■ Edit tracking data ■
----
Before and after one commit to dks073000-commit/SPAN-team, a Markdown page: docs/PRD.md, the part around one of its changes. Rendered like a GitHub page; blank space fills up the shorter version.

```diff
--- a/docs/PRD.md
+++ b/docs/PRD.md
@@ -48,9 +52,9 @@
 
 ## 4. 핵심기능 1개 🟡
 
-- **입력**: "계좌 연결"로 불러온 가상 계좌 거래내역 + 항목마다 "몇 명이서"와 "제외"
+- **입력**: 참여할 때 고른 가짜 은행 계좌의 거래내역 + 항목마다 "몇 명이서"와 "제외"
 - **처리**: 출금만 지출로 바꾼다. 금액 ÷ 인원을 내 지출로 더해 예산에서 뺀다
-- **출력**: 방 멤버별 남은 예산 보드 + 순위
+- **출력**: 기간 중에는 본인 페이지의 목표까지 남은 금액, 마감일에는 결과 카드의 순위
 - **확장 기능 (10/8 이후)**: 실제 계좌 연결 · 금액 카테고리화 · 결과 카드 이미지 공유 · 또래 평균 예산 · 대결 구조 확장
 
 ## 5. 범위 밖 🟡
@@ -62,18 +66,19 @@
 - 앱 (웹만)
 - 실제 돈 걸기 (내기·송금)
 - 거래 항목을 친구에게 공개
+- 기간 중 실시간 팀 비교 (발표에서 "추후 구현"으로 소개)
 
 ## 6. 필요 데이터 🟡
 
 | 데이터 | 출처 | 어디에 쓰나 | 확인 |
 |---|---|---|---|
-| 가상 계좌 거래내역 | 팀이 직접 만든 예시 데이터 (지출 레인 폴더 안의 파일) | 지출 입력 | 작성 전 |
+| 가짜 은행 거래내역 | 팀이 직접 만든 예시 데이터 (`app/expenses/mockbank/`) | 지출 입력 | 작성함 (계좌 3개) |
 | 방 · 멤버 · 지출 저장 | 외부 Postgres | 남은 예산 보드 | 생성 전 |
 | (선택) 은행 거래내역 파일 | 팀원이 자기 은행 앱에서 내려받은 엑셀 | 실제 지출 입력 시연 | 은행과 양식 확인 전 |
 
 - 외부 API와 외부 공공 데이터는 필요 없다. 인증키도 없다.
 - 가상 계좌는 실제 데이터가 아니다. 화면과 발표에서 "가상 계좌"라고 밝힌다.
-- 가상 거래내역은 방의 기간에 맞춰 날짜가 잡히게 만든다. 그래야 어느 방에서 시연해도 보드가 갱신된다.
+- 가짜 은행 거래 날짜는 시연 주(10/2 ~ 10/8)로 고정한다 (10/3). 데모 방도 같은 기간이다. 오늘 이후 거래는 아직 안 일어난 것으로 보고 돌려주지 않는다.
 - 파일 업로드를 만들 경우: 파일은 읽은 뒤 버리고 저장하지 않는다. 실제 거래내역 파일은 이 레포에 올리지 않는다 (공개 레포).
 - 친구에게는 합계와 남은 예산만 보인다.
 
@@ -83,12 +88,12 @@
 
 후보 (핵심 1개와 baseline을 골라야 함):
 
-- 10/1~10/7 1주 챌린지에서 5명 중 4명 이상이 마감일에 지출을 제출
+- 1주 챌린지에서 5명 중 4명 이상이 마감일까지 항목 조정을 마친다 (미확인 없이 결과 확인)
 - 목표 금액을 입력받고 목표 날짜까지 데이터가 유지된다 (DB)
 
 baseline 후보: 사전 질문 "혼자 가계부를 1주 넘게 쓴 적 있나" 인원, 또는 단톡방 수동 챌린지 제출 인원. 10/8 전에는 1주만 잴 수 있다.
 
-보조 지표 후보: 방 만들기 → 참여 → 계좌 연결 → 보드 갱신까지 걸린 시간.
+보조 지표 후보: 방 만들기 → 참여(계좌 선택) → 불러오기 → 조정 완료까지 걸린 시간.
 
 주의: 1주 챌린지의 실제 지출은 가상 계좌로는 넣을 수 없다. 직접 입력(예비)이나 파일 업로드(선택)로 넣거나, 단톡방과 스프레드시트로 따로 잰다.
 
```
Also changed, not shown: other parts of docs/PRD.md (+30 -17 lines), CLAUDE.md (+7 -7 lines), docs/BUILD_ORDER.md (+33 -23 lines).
----
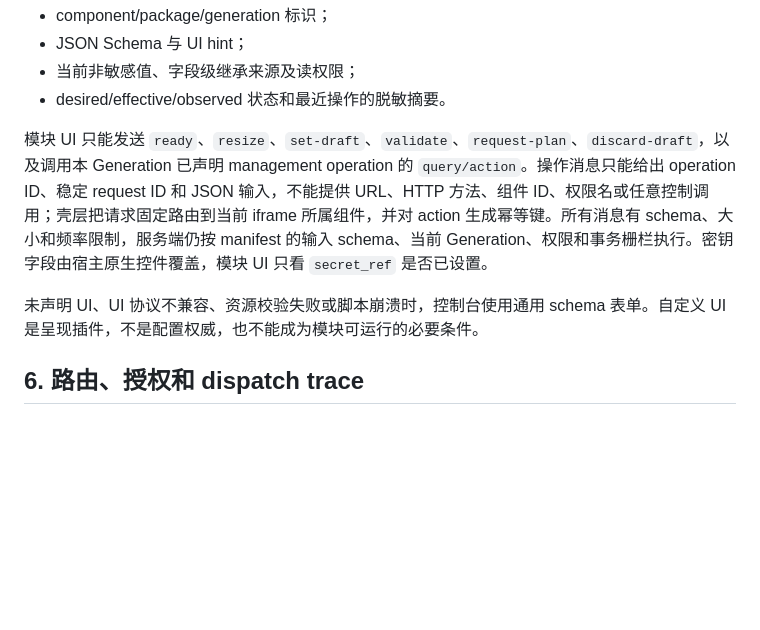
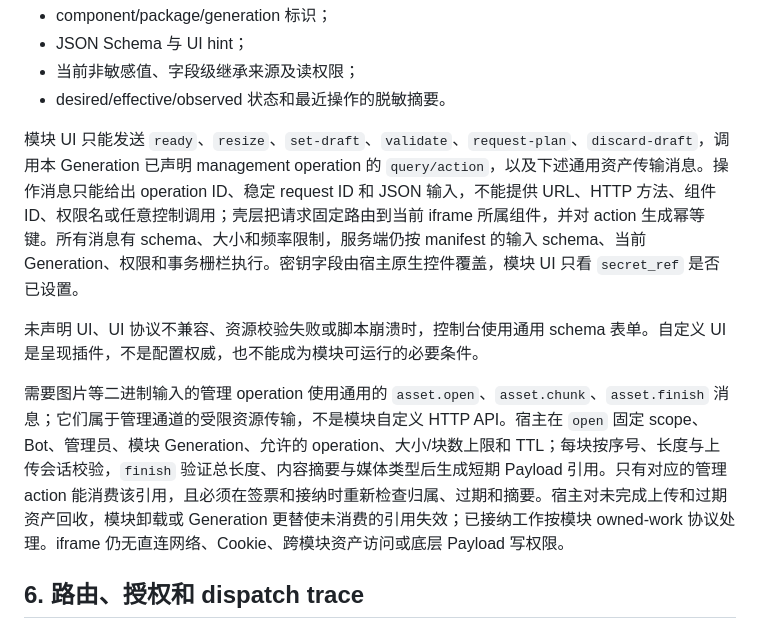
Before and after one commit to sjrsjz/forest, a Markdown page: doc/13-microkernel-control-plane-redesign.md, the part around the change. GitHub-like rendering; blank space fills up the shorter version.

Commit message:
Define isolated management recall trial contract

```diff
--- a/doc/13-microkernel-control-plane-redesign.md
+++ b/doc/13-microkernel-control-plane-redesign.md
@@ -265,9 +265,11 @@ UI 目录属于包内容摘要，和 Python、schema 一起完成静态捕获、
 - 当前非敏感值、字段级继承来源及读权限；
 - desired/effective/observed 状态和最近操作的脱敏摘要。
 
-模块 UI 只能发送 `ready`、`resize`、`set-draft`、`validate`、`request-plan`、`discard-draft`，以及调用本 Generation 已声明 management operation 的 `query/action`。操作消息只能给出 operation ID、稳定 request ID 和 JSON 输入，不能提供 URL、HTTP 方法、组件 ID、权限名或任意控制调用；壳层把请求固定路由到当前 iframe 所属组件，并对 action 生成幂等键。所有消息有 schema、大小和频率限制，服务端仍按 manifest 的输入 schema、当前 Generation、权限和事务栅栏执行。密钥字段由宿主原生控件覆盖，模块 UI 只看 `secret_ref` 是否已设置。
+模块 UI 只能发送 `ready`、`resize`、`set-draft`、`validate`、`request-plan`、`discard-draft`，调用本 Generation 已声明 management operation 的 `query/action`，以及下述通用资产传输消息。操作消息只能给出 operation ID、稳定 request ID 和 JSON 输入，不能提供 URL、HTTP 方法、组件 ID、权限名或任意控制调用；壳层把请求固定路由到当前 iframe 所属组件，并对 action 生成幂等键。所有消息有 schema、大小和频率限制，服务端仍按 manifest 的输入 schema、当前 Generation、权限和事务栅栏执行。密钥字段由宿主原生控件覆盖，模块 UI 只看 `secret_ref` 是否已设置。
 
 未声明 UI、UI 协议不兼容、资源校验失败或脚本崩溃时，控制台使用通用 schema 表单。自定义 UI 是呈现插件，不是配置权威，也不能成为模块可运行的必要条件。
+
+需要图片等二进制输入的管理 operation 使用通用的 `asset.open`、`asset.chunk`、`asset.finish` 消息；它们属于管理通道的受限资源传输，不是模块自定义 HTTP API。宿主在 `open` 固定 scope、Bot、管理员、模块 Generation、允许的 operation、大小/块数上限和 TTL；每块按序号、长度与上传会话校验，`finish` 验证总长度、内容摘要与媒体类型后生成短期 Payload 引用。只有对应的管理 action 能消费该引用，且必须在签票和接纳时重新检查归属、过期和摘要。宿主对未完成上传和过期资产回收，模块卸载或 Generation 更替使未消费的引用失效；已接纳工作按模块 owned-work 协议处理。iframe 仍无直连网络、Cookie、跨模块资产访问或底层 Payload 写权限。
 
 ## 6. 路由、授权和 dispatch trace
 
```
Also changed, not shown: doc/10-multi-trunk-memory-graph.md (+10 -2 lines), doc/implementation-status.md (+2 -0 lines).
----
■ Aim of the task ■
An answer consisting of the number alone is required: how many lines in the entries hold the string "around"?

■ Result of the task ■
2